DATA SUPPLIED

□ □ □ □ □

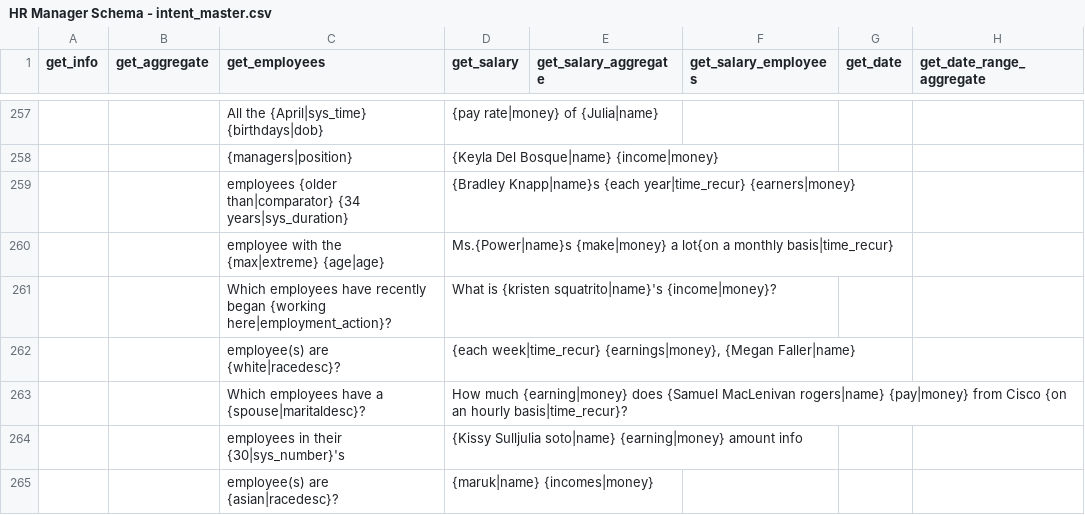
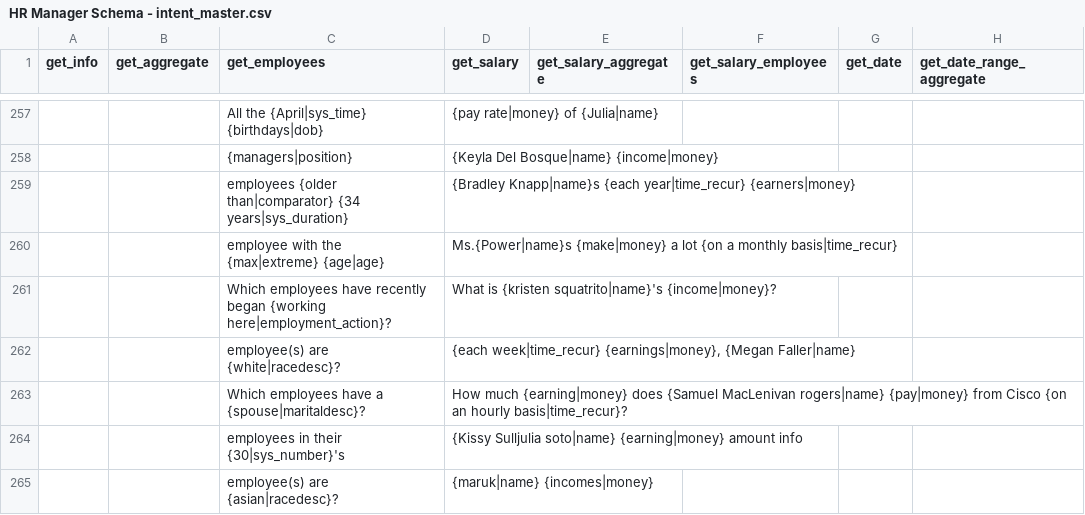
Before and after one commit to ritvikshrivastava/mindmeld-hr-blueprint, a CSV file: custom_scripts/HR Manager Schema - intent_master.csv, drawn as a sheet; only a part is shown, gaps mark what is left out; the diff covers the shown part only; the diff names each change by its address in the sheet, - before the commit and + after, or states it on an @@ line.

```diff
--- a/custom_scripts/HR Manager Schema - intent_master.csv
+++ b/custom_scripts/HR Manager Schema - intent_master.csv
-D260 (get_salary): …{make|money} a lot{on a monthly…
+D260 (get_salary): …{make|money} a lot {on a monthly…
```
Also changed, not shown: 6 edited cells elsewhere in this file, 21 other files.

□ □ □ □ □

WHAT IS NEEDED
Return each line of the material in which the string "Manager" can be found.

TASK ANSWER
Before and after one commit to ritvikshrivastava/mindmeld-hr-blueprint, a CSV file: custom_scripts/HR Manager Schema - intent_master.csv, drawn as a sheet; only a part is shown, gaps mark what is left out; the diff covers the shown part only; the diff names each change by its address in the sheet, - before the commit and + after, or states it on an @@ line.
--- a/custom_scripts/HR Manager Schema - intent_master.csv
+++ b/custom_scripts/HR Manager Schema - intent_master.csv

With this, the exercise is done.